**What to work on:** Where does the word "border" appear in the data? Copy every line that holds it.

**Extracted material:**
_ _ _ _ _

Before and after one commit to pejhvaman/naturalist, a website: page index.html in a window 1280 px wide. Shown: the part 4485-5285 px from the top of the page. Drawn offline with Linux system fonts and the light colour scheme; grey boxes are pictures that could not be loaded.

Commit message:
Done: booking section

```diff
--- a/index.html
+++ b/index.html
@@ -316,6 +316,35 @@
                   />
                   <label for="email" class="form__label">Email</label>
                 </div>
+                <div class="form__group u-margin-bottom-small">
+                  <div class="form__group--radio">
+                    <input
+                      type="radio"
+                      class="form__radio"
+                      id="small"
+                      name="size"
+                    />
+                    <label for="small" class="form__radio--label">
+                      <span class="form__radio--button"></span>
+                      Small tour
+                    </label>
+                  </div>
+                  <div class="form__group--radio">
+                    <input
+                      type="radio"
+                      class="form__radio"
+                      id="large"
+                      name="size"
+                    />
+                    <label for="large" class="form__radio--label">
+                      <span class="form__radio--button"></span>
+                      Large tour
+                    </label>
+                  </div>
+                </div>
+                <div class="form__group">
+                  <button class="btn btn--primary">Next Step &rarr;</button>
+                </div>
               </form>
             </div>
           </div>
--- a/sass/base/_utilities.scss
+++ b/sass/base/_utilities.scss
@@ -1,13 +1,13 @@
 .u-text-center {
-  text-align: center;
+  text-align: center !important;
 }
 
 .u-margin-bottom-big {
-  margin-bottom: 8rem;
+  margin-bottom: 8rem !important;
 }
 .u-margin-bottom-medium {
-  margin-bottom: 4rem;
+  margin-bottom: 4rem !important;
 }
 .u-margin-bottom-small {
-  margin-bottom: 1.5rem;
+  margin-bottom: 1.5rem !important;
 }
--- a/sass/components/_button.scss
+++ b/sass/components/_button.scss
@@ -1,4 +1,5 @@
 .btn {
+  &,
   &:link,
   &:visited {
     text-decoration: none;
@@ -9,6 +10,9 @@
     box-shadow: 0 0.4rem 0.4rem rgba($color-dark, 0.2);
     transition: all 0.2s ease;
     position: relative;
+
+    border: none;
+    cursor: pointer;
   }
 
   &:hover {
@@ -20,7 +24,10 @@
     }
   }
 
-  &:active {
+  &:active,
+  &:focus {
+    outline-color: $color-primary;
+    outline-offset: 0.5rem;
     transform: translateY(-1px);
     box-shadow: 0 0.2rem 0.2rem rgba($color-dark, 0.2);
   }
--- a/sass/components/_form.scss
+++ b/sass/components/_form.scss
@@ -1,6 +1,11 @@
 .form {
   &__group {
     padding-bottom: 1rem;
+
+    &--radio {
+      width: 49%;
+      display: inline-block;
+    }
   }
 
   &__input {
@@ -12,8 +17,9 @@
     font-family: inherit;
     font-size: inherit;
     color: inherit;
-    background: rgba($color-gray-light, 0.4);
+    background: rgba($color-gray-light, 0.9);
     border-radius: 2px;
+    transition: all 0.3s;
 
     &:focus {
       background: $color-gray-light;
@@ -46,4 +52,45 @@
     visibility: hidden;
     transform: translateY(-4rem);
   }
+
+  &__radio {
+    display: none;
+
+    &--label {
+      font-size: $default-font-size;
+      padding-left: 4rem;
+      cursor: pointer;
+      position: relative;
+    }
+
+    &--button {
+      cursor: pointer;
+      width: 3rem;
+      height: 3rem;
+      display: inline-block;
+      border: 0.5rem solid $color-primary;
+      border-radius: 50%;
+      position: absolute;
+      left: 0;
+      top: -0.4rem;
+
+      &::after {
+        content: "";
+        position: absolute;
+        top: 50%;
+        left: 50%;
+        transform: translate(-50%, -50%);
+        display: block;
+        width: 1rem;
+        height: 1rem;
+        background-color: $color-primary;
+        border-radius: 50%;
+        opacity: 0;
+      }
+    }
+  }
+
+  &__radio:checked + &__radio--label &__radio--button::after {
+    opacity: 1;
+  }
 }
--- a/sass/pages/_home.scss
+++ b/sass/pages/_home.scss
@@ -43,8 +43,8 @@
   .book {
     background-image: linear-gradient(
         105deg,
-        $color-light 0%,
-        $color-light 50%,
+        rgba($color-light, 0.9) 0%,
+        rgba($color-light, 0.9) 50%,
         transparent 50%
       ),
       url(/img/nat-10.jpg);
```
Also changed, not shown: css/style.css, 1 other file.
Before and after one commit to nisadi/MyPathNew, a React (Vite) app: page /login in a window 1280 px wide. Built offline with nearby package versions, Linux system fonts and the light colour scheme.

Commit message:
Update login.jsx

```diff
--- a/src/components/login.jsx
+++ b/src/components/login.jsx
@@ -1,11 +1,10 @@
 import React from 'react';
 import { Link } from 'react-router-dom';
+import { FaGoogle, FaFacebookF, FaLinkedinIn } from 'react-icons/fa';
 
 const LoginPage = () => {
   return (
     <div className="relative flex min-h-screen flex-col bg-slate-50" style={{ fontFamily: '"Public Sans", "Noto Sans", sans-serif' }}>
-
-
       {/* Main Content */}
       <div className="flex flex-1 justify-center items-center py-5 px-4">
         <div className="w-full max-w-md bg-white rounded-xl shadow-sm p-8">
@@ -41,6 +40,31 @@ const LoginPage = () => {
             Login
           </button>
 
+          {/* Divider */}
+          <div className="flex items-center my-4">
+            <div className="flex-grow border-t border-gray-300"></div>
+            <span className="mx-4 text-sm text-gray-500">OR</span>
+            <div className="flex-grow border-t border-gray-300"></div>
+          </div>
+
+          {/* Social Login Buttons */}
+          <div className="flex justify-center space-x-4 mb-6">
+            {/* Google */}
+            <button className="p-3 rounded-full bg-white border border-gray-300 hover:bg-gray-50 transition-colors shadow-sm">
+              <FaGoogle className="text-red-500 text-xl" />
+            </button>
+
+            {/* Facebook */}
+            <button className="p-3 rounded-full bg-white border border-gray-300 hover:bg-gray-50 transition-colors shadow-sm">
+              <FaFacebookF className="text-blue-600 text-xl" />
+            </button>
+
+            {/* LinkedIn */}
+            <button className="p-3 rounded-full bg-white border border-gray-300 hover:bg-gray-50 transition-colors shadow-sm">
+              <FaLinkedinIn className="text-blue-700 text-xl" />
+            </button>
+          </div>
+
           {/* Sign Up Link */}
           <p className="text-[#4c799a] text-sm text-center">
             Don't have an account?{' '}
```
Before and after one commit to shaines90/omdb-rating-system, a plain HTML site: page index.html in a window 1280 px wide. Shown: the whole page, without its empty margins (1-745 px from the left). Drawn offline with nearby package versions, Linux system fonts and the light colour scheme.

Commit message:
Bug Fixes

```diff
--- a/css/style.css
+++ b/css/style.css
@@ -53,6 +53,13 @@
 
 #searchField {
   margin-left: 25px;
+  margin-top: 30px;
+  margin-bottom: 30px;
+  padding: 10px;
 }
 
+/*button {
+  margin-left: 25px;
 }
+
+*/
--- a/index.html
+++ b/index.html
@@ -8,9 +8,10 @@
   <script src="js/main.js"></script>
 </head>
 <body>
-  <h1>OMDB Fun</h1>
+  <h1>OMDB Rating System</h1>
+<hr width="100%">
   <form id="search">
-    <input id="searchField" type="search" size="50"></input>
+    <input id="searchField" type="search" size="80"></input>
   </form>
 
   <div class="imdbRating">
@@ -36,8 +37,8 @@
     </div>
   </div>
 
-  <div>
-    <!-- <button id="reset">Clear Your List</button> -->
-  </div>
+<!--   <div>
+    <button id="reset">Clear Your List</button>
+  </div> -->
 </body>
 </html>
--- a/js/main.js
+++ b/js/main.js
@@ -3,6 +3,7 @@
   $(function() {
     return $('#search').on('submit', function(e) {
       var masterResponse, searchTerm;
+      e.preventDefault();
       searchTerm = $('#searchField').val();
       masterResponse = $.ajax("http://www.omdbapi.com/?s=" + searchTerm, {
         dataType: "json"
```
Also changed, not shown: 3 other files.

_ _ _ _ _

**Finished exercise:**
+    border: none;
     border-radius: 2px;
+      border: 0.5rem solid $color-primary;
+      border-radius: 50%;
+        border-radius: 50%;
+            <div className="flex-grow border-t border-gray-300"></div>
+            <div className="flex-grow border-t border-gray-300"></div>
+            <button className="p-3 rounded-full bg-white border border-gray-300 hover:bg-gray-50 transition-colors shadow-sm">
+            <button className="p-3 rounded-full bg-white border border-gray-300 hover:bg-gray-50 transition-colors shadow-sm">
+            <button className="p-3 rounded-full bg-white border border-gray-300 hover:bg-gray-50 transition-colors shadow-sm">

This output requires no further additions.